“The reality is the state has not been particularly generous to higher education,” Shelley said. “Our tuition increases were bigger from 1999 to 2009, in the 7-to-8 percent range. In more recent years, they are around 3 or 4 percent . . . We really tried to cope with the cuts through efficiencies and attrition.”
He said colleges are looking more and more to new revenue sources to make up for declining state support. These include public-private partnerships, which can range from as a solar-paneled roof that provides cheaper electricity for the school and generates income for the builder or new student housing by a for-profit developer that includes income-generating businesses at the ground level.

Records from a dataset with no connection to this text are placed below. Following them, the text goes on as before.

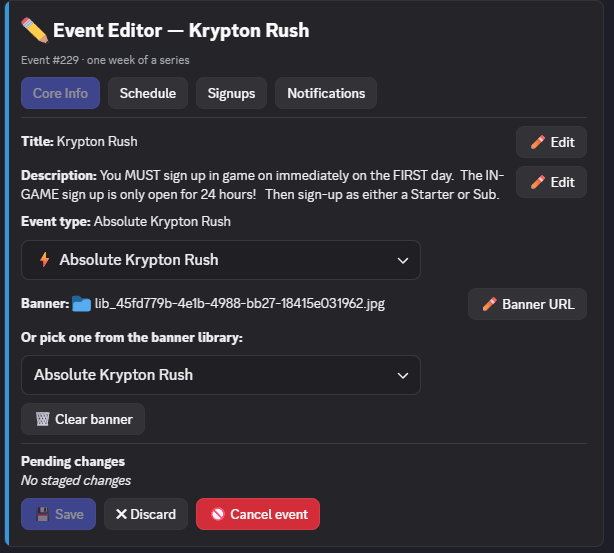
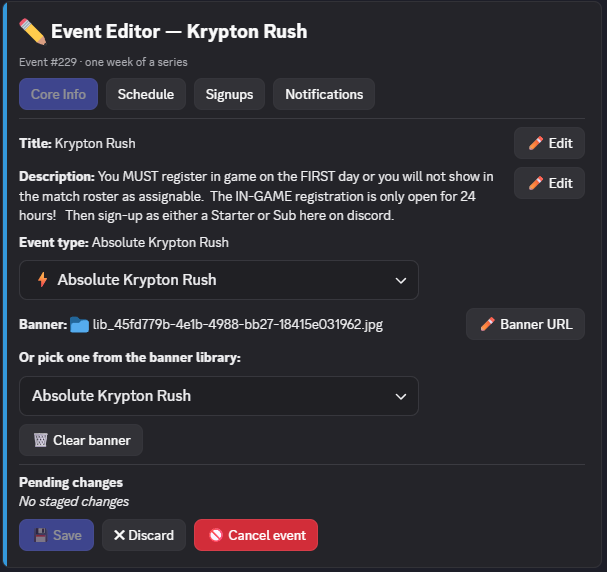
fixed core issue screenshot

diff --git a/index.html b/index.html
@@ -46,7 +46,7 @@ description: "A Discord bot for gaming guilds and leagues: events and sign-ups, 
     </div>
     <div class="editor-shots">
       <figure class="shot">
-        <div class="frame"><img src="/images/editor-core.png" width="614" height="553" loading="lazy" alt="The event editor's Core Info tab: title, description, event type and a banner picked from the banner library."></div>
+        <div class="frame"><img src="/images/editor-core.png" width="607" height="572" loading="lazy" alt="The event editor's Core Info tab: title, description, event type and a banner picked from the banner library."></div>
         <figcaption><strong>Core info.</strong> Title, description, the event type and a banner from your library.</figcaption>
       </figure>
       <figure class="shot">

At the same time as the state was cutting support, enrollment rose — by 15 percent at Rutgers and 13 percent at the nine state colleges between 2008 and the current year.
And at the same time, New Jersey families’ incomes dropped. According to NJPP, real median family income dropped 7.3 percent between 2007 and 2011 to $82,255. The group surmises that the combination of rising tuition and falling income is likely to produce even greater expenses and rising student loan debt as students grapple with closed courses and delayed graduations.
Oliff blamed the cuts on “poor policy choices” by states when the recession hit in 2008 and tax revenue dropped. Most states decided to cut spending, rather than mix spending cuts and revenue increases. That led to “severe and very widespread” cuts to public higher education. Only North Dakota and Wyoming are spending more today than five years ago.
But these are only the most recent cuts. According to CBPP, state and local funding for higher education has been dropping and tuition has been increasing for the last quarter century so that, over time, students have assumed much greater responsibility for paying for public higher education.
The growth in the cost of education has also far outpaced students’ and their families’ financial resources. Between 1991 and 2011, median household income grew by about 3 percent while the cost of a four-year public college grew by 159 percent. Even with grants and tax benefits, the cost of college grew by 58 percent in real terms, well above the rate of growth in household income.
“Reversing this trend should be a priority,” Oliff said. “Getting a college degree is more important than ever . . . State revenues are beginning to come back but it will be years before they have fully recovered. Many states need to raise additional revenues, or at least should avoid implementing short-sighted tax cuts.”
Tardi said students could be facing an even greater challenge in trying to pay for college given the effects of the federal budget cuts that Congress allowed to occur. As it stands now, the federal sequester would make cuts to student financial aid, work-study jobs, and college access programs, she said.
“This year’s state budget will exclude many from academic opportunities especially if compounded with the impact of a federal sequester,” she said. “The high tuition/high-assistance model that depends on limited grants and costly loans is not working.”